“I will play with a chip on my shoulder … It’s all about motivation, me not getting invited and all the teams [that passed me] up,” she said. “… I believe Washington is a great fit for me. So I’m just grateful for the opportunity that Coach has given me, and I’m ready to get to work.”
Thibault wants Williams to keep that chip on her shoulder, but he expressed excitement about all that Williams can bring to Washington.
“The reason we made the trade the other day was to have an opportunity to draft somebody like Christyn,” he told reporters. “… The first thing I think of when I think of her is a winner. She’s won at every level, whether it be UConn, high school, USA Basketball, 3×3, all of those. And so we just felt like we were drafting somebody who can play at both ends of the court. She’s able to create shots for herself [and] for others, and she also knows how to play off the basketball. And then she’s going to get tested right away guarding all three perimeter spots …

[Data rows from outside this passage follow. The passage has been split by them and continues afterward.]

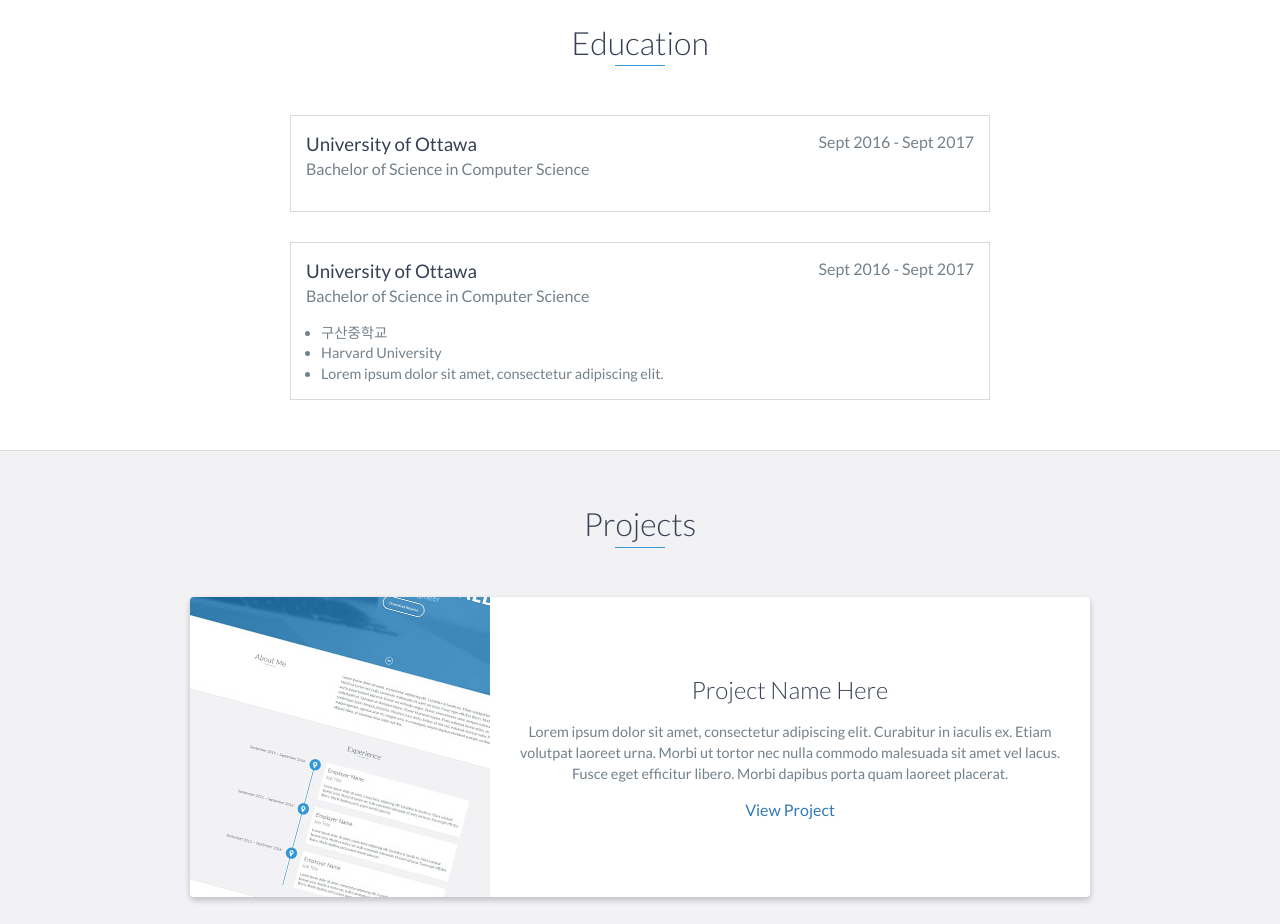
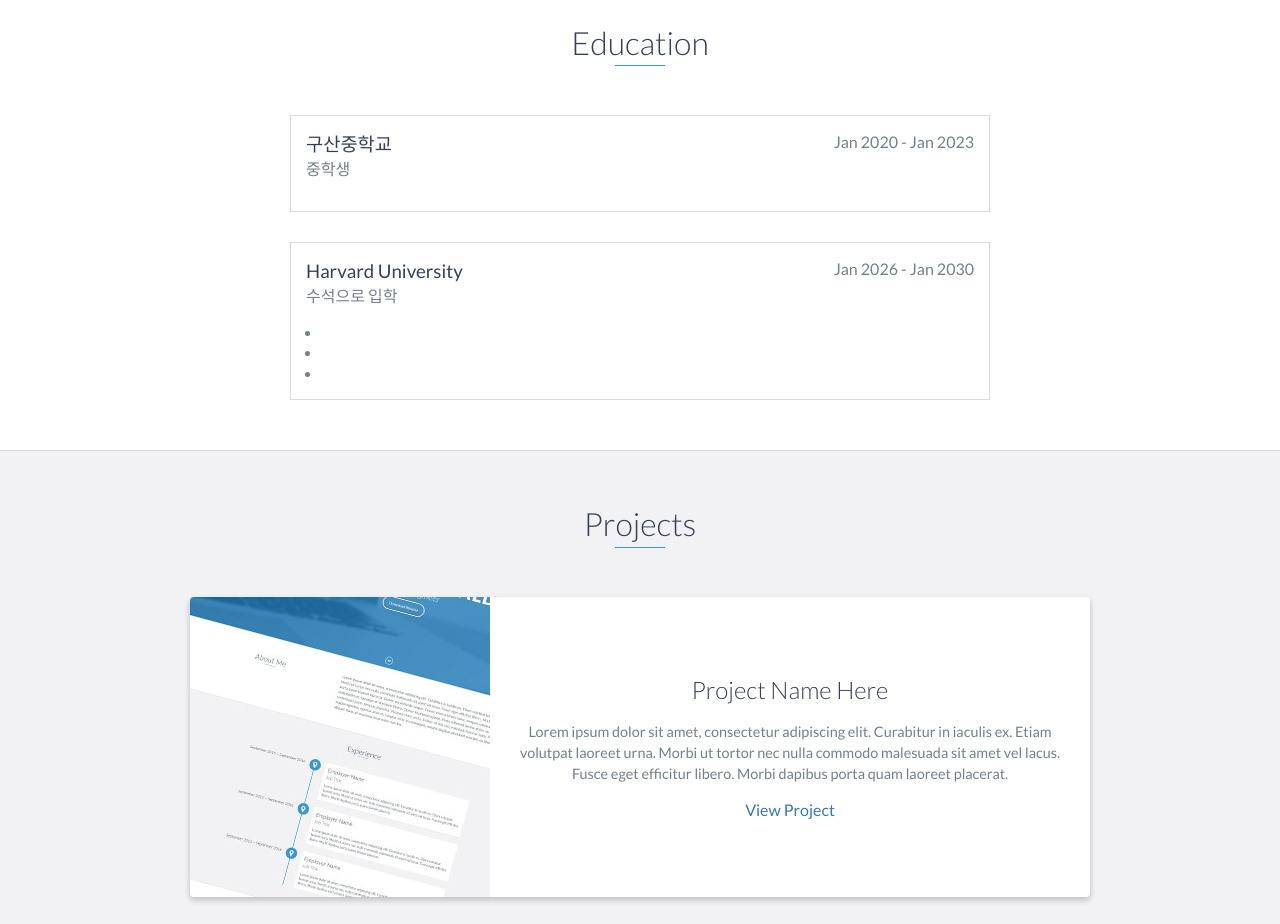
Before and after one commit to namhyobin/namhyobin.github.io, a website: page index.html in a window 1280 px wide. Shown: the part 1780-2704 px from the top of the page. Drawn offline with nearby package versions, Linux system fonts and the light colour scheme.

Commit message:
experience and education change

```diff
--- a/index.html
+++ b/index.html
@@ -119,27 +119,24 @@
     <div id="education">
         <h2 class="heading">Education</h2>
         <div class="education-block">
-            <h3>University of Ottawa</h3>
-            <span class="education-date">Sept 2016 - Sept 2017</span>
-            <h4>Bachelor of Science in Computer Science</h4>
+            <h3>구산중학교</h3>
+            <span class="education-date">Jan 2020 - Jan 2023</span>
+            <h4>중학생</h4>
             <p>
             </p>
         </div>
         <!-- End .education-block -->
 
         <div class="education-block">
-            <h3>University of Ottawa</h3>
-            <span class="education-date">Sept 2016 - Sept 2017</span>
-            <h4>Bachelor of Science in Computer Science</h4>
+            <h3>Harvard University</h3>
+            <span class="education-date">Jan 2026 - Jan 2030</span>
+            <h4>수석으로 입학</h4>
             <ul>
                 <li>
-                    구산중학교
                 </li>
                 <li>
-                    Harvard University
                 </li>
                 <li>
-                    Lorem ipsum dolor sit amet, consectetur adipiscing elit.
                 </li>
             </ul>
         </div>
```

“She fits the kind of player we want: a winner, unselfish, knows how to score but knows kind of when to score, too. But I think we’ll probably be yelling at her to shoot a little bit more.”

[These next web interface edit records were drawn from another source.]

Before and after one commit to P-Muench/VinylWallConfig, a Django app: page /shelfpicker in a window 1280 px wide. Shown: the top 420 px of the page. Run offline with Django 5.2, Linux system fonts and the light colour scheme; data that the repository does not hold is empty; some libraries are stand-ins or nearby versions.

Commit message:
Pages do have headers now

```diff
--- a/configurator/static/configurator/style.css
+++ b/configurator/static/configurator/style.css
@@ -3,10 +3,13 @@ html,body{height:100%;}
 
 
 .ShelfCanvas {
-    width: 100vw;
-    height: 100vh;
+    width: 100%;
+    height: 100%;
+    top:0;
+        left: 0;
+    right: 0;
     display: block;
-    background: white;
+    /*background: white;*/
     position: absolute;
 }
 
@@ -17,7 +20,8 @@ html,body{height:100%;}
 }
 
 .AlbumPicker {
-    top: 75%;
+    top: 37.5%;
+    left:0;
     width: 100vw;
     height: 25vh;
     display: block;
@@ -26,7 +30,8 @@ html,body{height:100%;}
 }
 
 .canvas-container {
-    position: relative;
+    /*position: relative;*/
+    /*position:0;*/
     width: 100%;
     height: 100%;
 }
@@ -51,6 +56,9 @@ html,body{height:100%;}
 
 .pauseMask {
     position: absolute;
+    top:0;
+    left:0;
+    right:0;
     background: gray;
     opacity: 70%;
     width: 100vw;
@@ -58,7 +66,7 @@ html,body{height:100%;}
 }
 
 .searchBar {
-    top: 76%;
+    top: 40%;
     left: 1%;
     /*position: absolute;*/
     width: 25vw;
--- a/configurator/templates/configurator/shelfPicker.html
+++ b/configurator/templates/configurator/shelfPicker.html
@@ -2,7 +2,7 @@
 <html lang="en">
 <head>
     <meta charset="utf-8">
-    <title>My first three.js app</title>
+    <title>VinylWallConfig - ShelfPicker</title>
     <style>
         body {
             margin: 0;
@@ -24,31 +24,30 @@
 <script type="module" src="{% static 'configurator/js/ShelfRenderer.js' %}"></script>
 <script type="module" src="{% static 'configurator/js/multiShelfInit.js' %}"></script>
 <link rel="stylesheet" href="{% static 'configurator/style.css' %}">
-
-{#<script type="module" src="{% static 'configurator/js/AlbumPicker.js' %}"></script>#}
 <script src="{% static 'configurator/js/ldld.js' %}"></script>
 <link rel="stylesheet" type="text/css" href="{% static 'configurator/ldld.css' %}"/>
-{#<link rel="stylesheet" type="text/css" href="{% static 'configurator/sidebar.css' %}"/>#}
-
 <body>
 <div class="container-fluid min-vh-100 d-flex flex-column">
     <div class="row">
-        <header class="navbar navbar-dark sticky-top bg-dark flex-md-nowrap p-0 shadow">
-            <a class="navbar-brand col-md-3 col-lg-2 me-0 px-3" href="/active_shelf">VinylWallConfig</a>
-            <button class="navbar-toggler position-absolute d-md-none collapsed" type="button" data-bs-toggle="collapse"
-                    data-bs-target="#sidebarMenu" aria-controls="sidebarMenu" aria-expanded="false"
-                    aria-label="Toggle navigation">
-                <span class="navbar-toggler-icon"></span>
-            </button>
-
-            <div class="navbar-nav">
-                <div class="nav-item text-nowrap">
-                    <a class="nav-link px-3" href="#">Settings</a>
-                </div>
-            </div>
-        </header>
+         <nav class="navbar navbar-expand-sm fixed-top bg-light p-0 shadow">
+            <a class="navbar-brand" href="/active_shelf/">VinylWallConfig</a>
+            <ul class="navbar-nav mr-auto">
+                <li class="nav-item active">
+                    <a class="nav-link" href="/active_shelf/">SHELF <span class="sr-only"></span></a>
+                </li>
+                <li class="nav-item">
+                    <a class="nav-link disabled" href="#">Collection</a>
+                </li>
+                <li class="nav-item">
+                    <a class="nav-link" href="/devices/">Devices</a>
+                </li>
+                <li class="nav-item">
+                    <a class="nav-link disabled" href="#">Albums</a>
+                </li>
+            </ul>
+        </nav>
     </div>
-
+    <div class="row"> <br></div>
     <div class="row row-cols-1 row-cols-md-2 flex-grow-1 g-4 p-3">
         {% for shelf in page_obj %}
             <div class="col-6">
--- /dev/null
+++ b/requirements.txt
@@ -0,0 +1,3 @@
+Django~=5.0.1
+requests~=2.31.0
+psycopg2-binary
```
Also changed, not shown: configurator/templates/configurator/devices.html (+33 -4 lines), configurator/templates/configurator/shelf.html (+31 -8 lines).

By the end of the night, Thibault was beaming—both from his draft results and from the news earlier in the day that his daughter, Carly Thibault-DuDonis, was named head coach at Fairfield. “No question we got what we wanted” from trading the top pick, he said. “… We felt we got a player who was capable of being the first pick and then got an added bonus and got another player. … We feel like we got as good a draft as we could get out of all of this.”

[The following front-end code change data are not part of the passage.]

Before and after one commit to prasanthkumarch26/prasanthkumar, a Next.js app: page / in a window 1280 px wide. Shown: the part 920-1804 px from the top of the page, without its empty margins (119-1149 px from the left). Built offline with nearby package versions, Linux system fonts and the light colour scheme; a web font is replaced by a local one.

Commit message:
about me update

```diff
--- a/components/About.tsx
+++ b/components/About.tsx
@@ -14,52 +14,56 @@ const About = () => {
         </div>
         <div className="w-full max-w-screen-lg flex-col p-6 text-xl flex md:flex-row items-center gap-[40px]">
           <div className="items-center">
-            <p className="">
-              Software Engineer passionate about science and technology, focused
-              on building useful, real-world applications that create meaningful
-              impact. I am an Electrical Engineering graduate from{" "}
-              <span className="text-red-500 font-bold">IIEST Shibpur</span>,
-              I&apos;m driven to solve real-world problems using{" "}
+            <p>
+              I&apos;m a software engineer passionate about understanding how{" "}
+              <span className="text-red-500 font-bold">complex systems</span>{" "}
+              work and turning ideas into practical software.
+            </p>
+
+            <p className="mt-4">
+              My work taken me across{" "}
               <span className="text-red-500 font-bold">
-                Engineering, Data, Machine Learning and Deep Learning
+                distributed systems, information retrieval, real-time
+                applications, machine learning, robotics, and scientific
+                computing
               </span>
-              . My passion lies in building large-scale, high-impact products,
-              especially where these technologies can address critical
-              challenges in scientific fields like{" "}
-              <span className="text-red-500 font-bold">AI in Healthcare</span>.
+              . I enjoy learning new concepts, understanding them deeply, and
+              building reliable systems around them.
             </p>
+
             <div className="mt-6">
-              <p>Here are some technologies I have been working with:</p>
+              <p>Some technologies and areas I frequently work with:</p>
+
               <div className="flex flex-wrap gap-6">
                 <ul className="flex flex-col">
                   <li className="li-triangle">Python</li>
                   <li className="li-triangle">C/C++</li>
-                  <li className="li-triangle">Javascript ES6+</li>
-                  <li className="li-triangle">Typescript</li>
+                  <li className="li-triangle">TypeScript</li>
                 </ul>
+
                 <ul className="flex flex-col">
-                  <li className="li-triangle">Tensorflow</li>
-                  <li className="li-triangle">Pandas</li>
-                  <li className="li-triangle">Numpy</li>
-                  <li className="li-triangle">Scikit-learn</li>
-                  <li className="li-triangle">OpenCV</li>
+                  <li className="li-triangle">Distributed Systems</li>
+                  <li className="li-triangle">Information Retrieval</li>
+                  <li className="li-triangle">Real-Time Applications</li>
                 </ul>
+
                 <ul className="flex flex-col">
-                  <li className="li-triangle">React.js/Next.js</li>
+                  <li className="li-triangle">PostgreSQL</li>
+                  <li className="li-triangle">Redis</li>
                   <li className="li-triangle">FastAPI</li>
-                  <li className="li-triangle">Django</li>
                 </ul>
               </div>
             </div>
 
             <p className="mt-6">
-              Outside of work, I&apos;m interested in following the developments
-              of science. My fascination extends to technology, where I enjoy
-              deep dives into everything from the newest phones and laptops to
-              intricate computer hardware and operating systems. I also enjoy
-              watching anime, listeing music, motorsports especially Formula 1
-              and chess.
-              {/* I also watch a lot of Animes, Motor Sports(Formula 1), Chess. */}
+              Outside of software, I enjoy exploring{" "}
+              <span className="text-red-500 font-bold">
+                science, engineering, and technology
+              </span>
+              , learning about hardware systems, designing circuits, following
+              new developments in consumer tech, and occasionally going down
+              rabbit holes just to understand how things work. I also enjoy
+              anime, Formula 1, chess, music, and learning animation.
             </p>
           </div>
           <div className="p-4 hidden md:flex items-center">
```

Thibault believes that both Austin and Williams can help the Mystics defensively, something he wasn’t specifically prioritizing in the draft but had focused on in free agency. They will also add depth, which was the Mystics’ Achilles heel last season amid an unprecedented number of injuries.
But he’s not expecting either player to be an immediate game-changer. He joked that he hopes they can “clap really well on the bench and cheer” because they will probably be at the bottom of the depth chart to start the season. “It’s on them to earn those minutes, to take some minutes from the starters and be prepared when their turn comes,” he said.
Most of all, Thibault was smiling after Monday night because he sees a team taking shape. After the 2021 season ended one game shy of the playoffs, he told reporters that the team needed to reset its culture. On Monday, after a strong showing in free agency and a flurry of activity in the draft, he declared that reset mode was over:
“We’re in a ‘compete for a championship’ mode.”
Written by Jenn Hatfield
Jenn Hatfield has been a contributor to The Next since December 2018 and is currently the site's managing editor, Washington Mystics beat reporter and Ivy League beat reporter. Her work has also appeared at FiveThirtyEight, Her Hoop Stats and FanSided.